Top

References

  1. Levine  MM. that cause diarrhea: enterotoxigenic, enteropathogenic, enteroinvasive, enterohemorrhagic and enteroadherent. J Infect Dis. 1987;15:37789.Escherichia coli
  2. Scaletsky  ICA, Silva  MLM, Trabulsi  LR. Distinctive patterns of adherence of enteropathogenic Escherichia coli to HeLa cells. Infect Immun. 1984;45:5346.PubMed
  3. Nataro  JP, Kaper  JB. Patterns of adherence of diarrhaegenic Escherichia coli to HEp-2 cells. Pediatr Infect Dis J. 1987;6:82931. DOIPubMed
  4. Bhan  MK, Raj  P, Levine  MM. Enteroaggregative Escherichia coli association with persistent diarrhea in a cohort of rural children in India. J Infect Dis. 1989;159:10614.PubMed
  5. Konowalchuk  J, Speirs  JI, Stavric  S. Vero response to a cytotoxin of Escherichia coli. Infect Immun. 1977;18:7759.PubMed
  6. Tomatsukuri  S, Yamamoto  K, Shibata  S, Leaneo  F, Honda  T. Detection of a heat-labile enterotoxin gene in enterotoxigenic Escherichia coli by densitometric evaluation using highly specific enzyme-linked oligonucleotide probes. Eur J Clin Microbiol Infect Dis. 1991;10:104855. DOIPubMed
  7. Pollard  DR, Johnson  WM, Lior  H, Tyler  SD, Rozee  KR. Rapid and specific detection of verotoxin genes in Escherichia coli by the polymerase chain reaction. J Clin Microbiol. 1990;28:5405.PubMed
  8. Cravioto  AR, Gross  J, Scotland  SM, An adhesive factor found in strains of Escherichia coli belonging to the traditional infantile enteropathogenic serotype. Curr Microbiol. 1979;3:959. DOI
  9. Bauer  AW, Kirby  WMM, Sherris  JC, Turk  M. Antibiotic susceptibility testing by a standardized single disc method. Am J Clin Pathol. 1966;4:4936.
  10. Bhan  MK, Arora  NK, Ghai  OP, Ramachandran  K. Major factors in diarrhoea related mortality among rural children. Indian J Med Res. 1986;83:912.PubMed
  11. World Health Organization. Diarrhoeal Disease Control Programme: persistent diarrhoea in children - research priorities. Geneva: World Health Organization; 1985; CDD/DDM/85.1.
  12. Yamamoto  T, Echeverria  P, Yokota  T. Drug resistance and adherence to human intestines of enteroaggregative Escherichia coli. J Infect Dis. 1992;165:7449.PubMed
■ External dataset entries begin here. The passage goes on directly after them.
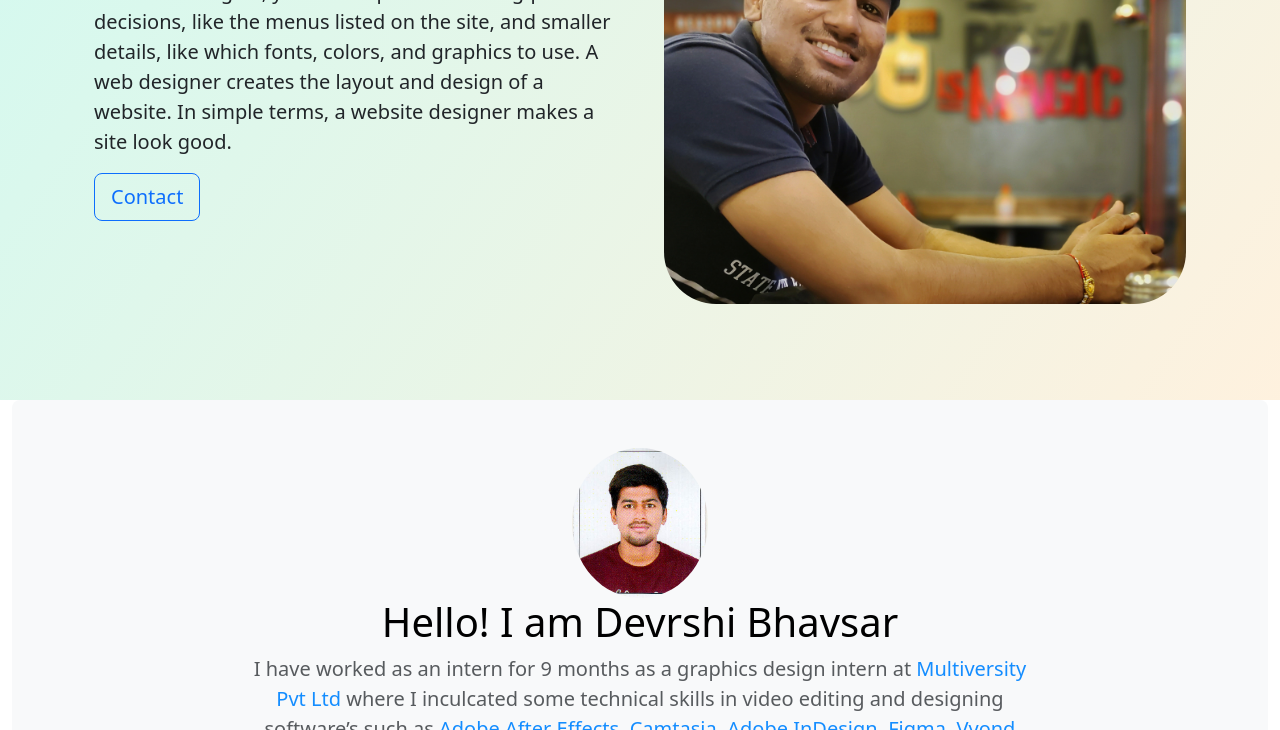
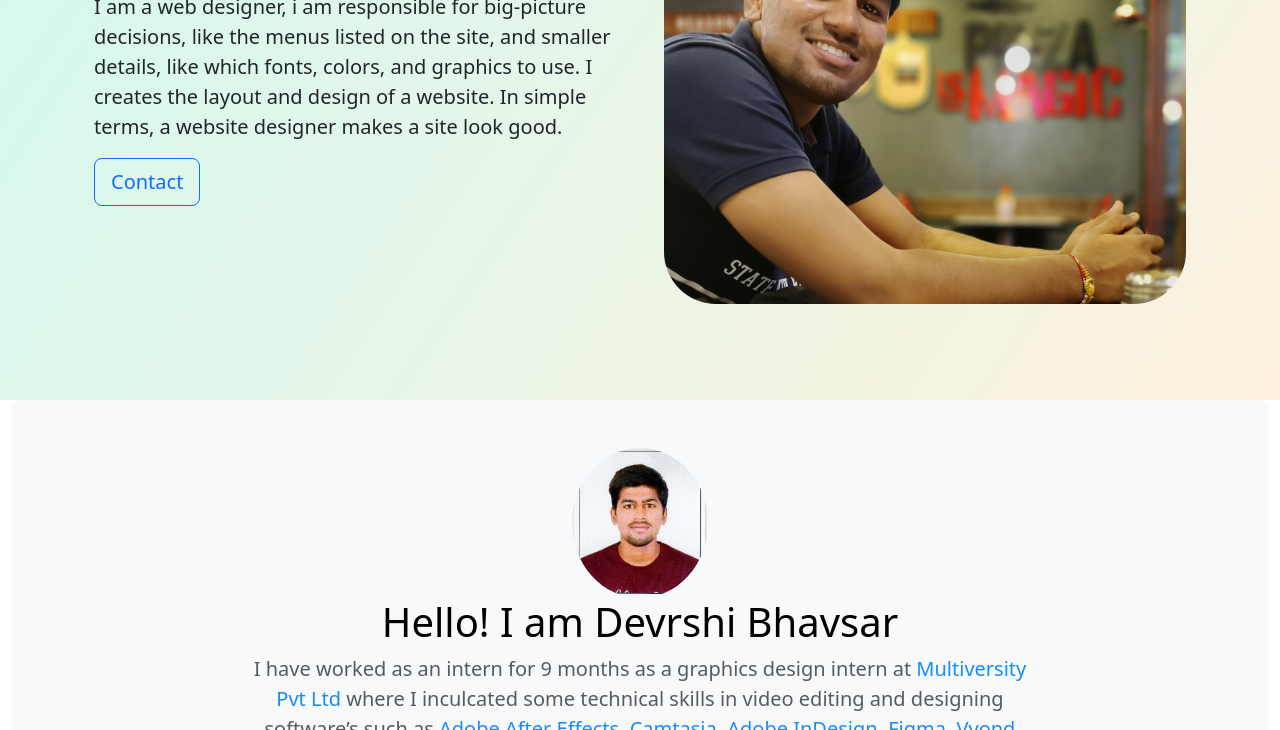
Before and after one commit to ig-devrshi/my-portfolio, a plain HTML site: page index.html in a window 1280 px wide. Shown: the part 370-1100 px from the top of the page. Drawn offline with nearby package versions, Linux system fonts and the light colour scheme.

Commit message:
Add files via upload

```diff
--- a/index.html
+++ b/index.html
@@ -104,11 +104,11 @@
               >Portfolio!
             </h1>
             <p class="lead">
-              As a web designer, you are responsible for big-picture decisions,
+              I am a web designer, i am responsible for big-picture decisions,
               like the menus listed on the site, and smaller details, like which
-              fonts, colors, and graphics to use. A web designer creates the
-              layout and design of a website. In simple terms, a website
-              designer makes a site look good.
+              fonts, colors, and graphics to use. I creates the layout and
+              design of a website. In simple terms, a website designer makes a
+              site look good.
             </p>
             <div class="d-grid gap-2 d-md-flex justify-content-md-start">
               <button type="button" class="btn btn-outline-primary btn-lg px-6">
@@ -218,6 +218,8 @@
               id="card"
               style="
                 background-image: url(./images/7c0ec5135893367.61eff81e902ab.jpg);
+                overflow-clip-margin: content-box;
+                overflow: clip;
               "
             >
               <div
@@ -404,7 +406,6 @@
     </section>
 
     <section id="contact">
-
       <div class="container bg-body-light" id="form">
         <h2 class="pb-2 border-bottom align-items-center lh-1 fw-bold">
           Contact
```
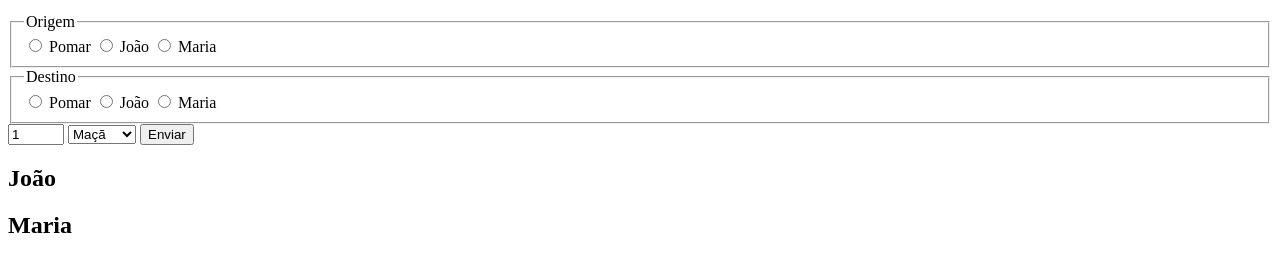
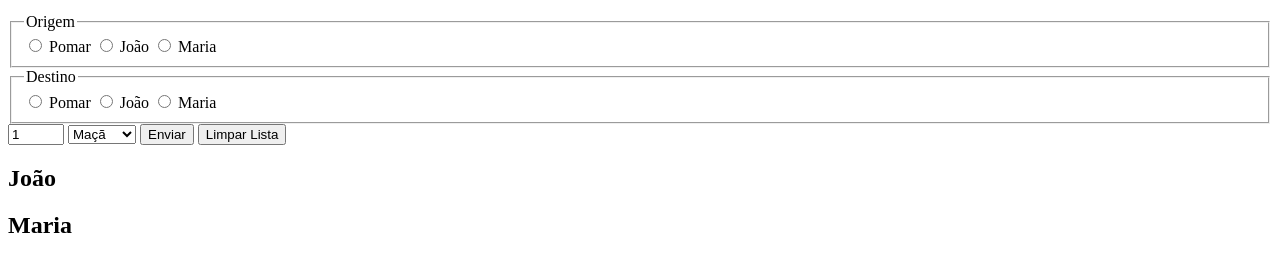
Before and after one commit to ufjf-dcc202/ufjf-dcc202-2023-3-b-atv12-lucasferoli, a website: page index.html in a window 1280 px wide. Shown: the part 101-372 px from the top of the page. Drawn offline with Linux system fonts and the light colour scheme.

Commit message:
Botão de limpar add

```diff
--- a/index.html
+++ b/index.html
@@ -36,6 +36,7 @@
                 </select>
 
                 <button type="submit" name="enviar">Enviar</button>
+                <button type="button" id="limpar">Limpar Lista</button>
             </form>
         </section>
 
```
Also changed, not shown: estoque.js (added). Lines whose indentation alone changed are shown as unchanged.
Top

Table

Top

Cite This Article

DOI: 10.3201/eid0303.970317

Table of Contents – Volume 3, Number 3—September 1997

Page created: December 21, 2010
Page updated: December 21, 2010
Page reviewed: December 21, 2010
The conclusions, findings, and opinions expressed by authors contributing to this journal do not necessarily reflect the official position of the U.S. Department of Health and Human Services, the Public Health Service, the Centers for Disease Control and Prevention, or the authors' affiliated institutions. Use of trade names is for identification only and does not imply endorsement by any of the groups named above.
file_external